--- Given entries ---
__________________________________________________

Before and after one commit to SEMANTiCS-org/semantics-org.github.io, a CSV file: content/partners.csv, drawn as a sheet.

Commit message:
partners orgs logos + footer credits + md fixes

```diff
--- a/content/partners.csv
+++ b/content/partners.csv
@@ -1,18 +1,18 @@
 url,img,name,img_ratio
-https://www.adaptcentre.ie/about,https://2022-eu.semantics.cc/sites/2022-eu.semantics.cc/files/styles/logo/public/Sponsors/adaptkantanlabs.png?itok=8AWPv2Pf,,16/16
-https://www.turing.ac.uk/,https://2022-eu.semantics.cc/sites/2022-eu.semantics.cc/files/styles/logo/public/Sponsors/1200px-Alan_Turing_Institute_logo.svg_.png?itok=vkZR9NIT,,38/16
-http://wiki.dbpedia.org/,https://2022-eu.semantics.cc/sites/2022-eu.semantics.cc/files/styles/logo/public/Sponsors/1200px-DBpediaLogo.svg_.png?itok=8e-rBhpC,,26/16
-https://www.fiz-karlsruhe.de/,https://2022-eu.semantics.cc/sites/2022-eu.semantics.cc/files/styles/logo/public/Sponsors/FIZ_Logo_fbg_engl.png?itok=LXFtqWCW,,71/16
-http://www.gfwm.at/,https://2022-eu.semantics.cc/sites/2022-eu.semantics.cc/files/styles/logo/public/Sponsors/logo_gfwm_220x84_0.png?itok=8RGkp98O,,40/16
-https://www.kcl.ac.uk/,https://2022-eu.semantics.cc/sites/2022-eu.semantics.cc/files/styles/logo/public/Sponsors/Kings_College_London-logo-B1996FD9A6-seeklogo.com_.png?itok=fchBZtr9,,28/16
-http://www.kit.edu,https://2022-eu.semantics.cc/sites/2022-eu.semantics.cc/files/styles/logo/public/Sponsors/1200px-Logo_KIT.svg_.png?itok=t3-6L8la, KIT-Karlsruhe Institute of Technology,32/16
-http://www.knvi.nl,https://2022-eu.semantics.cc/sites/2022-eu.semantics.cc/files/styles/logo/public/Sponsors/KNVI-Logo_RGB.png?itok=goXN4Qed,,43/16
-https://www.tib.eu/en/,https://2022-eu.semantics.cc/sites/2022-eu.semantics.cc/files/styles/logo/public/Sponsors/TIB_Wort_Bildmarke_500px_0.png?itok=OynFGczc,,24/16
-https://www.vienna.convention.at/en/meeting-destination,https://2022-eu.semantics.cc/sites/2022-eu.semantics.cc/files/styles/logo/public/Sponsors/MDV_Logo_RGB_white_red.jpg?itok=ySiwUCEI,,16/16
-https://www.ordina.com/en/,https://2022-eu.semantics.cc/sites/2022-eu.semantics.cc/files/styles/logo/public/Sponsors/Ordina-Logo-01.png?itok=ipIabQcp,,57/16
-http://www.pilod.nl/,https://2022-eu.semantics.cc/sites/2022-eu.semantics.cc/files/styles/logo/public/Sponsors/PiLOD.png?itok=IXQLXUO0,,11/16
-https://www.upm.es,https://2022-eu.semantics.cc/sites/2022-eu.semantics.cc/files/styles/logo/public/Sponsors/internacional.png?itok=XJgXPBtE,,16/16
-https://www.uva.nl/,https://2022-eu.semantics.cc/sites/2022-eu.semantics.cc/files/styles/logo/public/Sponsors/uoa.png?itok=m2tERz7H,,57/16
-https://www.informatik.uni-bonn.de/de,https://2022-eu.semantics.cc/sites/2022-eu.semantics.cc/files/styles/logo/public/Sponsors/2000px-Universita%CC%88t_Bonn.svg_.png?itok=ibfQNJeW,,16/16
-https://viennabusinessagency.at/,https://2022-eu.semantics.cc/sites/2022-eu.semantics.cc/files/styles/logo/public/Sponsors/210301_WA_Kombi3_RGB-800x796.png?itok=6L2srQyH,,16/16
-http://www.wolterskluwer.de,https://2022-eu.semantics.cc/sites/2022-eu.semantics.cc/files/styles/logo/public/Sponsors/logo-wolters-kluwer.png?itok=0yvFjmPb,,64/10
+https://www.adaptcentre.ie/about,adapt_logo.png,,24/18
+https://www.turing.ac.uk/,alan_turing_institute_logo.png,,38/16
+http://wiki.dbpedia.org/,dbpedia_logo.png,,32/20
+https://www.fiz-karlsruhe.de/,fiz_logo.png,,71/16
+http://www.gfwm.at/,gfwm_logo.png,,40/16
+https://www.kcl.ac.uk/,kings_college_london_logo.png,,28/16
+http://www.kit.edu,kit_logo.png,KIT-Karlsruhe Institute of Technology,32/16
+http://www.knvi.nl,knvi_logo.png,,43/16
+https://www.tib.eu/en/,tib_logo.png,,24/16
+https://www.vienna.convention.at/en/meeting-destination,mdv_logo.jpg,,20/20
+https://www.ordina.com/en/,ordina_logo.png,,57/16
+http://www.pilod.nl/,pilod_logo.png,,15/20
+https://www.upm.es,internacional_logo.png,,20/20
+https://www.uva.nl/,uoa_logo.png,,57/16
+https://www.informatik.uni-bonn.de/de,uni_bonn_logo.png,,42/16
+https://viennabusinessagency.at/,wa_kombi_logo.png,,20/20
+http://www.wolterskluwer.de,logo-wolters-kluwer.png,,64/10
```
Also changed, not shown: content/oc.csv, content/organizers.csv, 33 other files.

__________________________________________________

--- Work item ---
Restate all the material above, keeping each word as it is.

--- Output ---
Before and after one commit to SEMANTiCS-org/semantics-org.github.io, a CSV file: content/partners.csv, drawn as a sheet.

Commit message:
partners orgs logos + footer credits + md fixes

```diff
--- a/content/partners.csv
+++ b/content/partners.csv
@@ -1,18 +1,18 @@
 url,img,name,img_ratio
-https://www.adaptcentre.ie/about,https://2022-eu.semantics.cc/sites/2022-eu.semantics.cc/files/styles/logo/public/Sponsors/adaptkantanlabs.png?itok=8AWPv2Pf,,16/16
-https://www.turing.ac.uk/,https://2022-eu.semantics.cc/sites/2022-eu.semantics.cc/files/styles/logo/public/Sponsors/1200px-Alan_Turing_Institute_logo.svg_.png?itok=vkZR9NIT,,38/16
-http://wiki.dbpedia.org/,https://2022-eu.semantics.cc/sites/2022-eu.semantics.cc/files/styles/logo/public/Sponsors/1200px-DBpediaLogo.svg_.png?itok=8e-rBhpC,,26/16
-https://www.fiz-karlsruhe.de/,https://2022-eu.semantics.cc/sites/2022-eu.semantics.cc/files/styles/logo/public/Sponsors/FIZ_Logo_fbg_engl.png?itok=LXFtqWCW,,71/16
-http://www.gfwm.at/,https://2022-eu.semantics.cc/sites/2022-eu.semantics.cc/files/styles/logo/public/Sponsors/logo_gfwm_220x84_0.png?itok=8RGkp98O,,40/16
-https://www.kcl.ac.uk/,https://2022-eu.semantics.cc/sites/2022-eu.semantics.cc/files/styles/logo/public/Sponsors/Kings_College_London-logo-B1996FD9A6-seeklogo.com_.png?itok=fchBZtr9,,28/16
-http://www.kit.edu,https://2022-eu.semantics.cc/sites/2022-eu.semantics.cc/files/styles/logo/public/Sponsors/1200px-Logo_KIT.svg_.png?itok=t3-6L8la, KIT-Karlsruhe Institute of Technology,32/16
-http://www.knvi.nl,https://2022-eu.semantics.cc/sites/2022-eu.semantics.cc/files/styles/logo/public/Sponsors/KNVI-Logo_RGB.png?itok=goXN4Qed,,43/16
-https://www.tib.eu/en/,https://2022-eu.semantics.cc/sites/2022-eu.semantics.cc/files/styles/logo/public/Sponsors/TIB_Wort_Bildmarke_500px_0.png?itok=OynFGczc,,24/16
-https://www.vienna.convention.at/en/meeting-destination,https://2022-eu.semantics.cc/sites/2022-eu.semantics.cc/files/styles/logo/public/Sponsors/MDV_Logo_RGB_white_red.jpg?itok=ySiwUCEI,,16/16
-https://www.ordina.com/en/,https://2022-eu.semantics.cc/sites/2022-eu.semantics.cc/files/styles/logo/public/Sponsors/Ordina-Logo-01.png?itok=ipIabQcp,,57/16
-http://www.pilod.nl/,https://2022-eu.semantics.cc/sites/2022-eu.semantics.cc/files/styles/logo/public/Sponsors/PiLOD.png?itok=IXQLXUO0,,11/16
-https://www.upm.es,https://2022-eu.semantics.cc/sites/2022-eu.semantics.cc/files/styles/logo/public/Sponsors/internacional.png?itok=XJgXPBtE,,16/16
-https://www.uva.nl/,https://2022-eu.semantics.cc/sites/2022-eu.semantics.cc/files/styles/logo/public/Sponsors/uoa.png?itok=m2tERz7H,,57/16
-https://www.informatik.uni-bonn.de/de,https://2022-eu.semantics.cc/sites/2022-eu.semantics.cc/files/styles/logo/public/Sponsors/2000px-Universita%CC%88t_Bonn.svg_.png?itok=ibfQNJeW,,16/16
-https://viennabusinessagency.at/,https://2022-eu.semantics.cc/sites/2022-eu.semantics.cc/files/styles/logo/public/Sponsors/210301_WA_Kombi3_RGB-800x796.png?itok=6L2srQyH,,16/16
-http://www.wolterskluwer.de,https://2022-eu.semantics.cc/sites/2022-eu.semantics.cc/files/styles/logo/public/Sponsors/logo-wolters-kluwer.png?itok=0yvFjmPb,,64/10
+https://www.adaptcentre.ie/about,adapt_logo.png,,24/18
+https://www.turing.ac.uk/,alan_turing_institute_logo.png,,38/16
+http://wiki.dbpedia.org/,dbpedia_logo.png,,32/20
+https://www.fiz-karlsruhe.de/,fiz_logo.png,,71/16
+http://www.gfwm.at/,gfwm_logo.png,,40/16
+https://www.kcl.ac.uk/,kings_college_london_logo.png,,28/16
+http://www.kit.edu,kit_logo.png,KIT-Karlsruhe Institute of Technology,32/16
+http://www.knvi.nl,knvi_logo.png,,43/16
+https://www.tib.eu/en/,tib_logo.png,,24/16
+https://www.vienna.convention.at/en/meeting-destination,mdv_logo.jpg,,20/20
+https://www.ordina.com/en/,ordina_logo.png,,57/16
+http://www.pilod.nl/,pilod_logo.png,,15/20
+https://www.upm.es,internacional_logo.png,,20/20
+https://www.uva.nl/,uoa_logo.png,,57/16
+https://www.informatik.uni-bonn.de/de,uni_bonn_logo.png,,42/16
+https://viennabusinessagency.at/,wa_kombi_logo.png,,20/20
+http://www.wolterskluwer.de,logo-wolters-kluwer.png,,64/10
```
Also changed, not shown: content/oc.csv, content/organizers.csv, 33 other files.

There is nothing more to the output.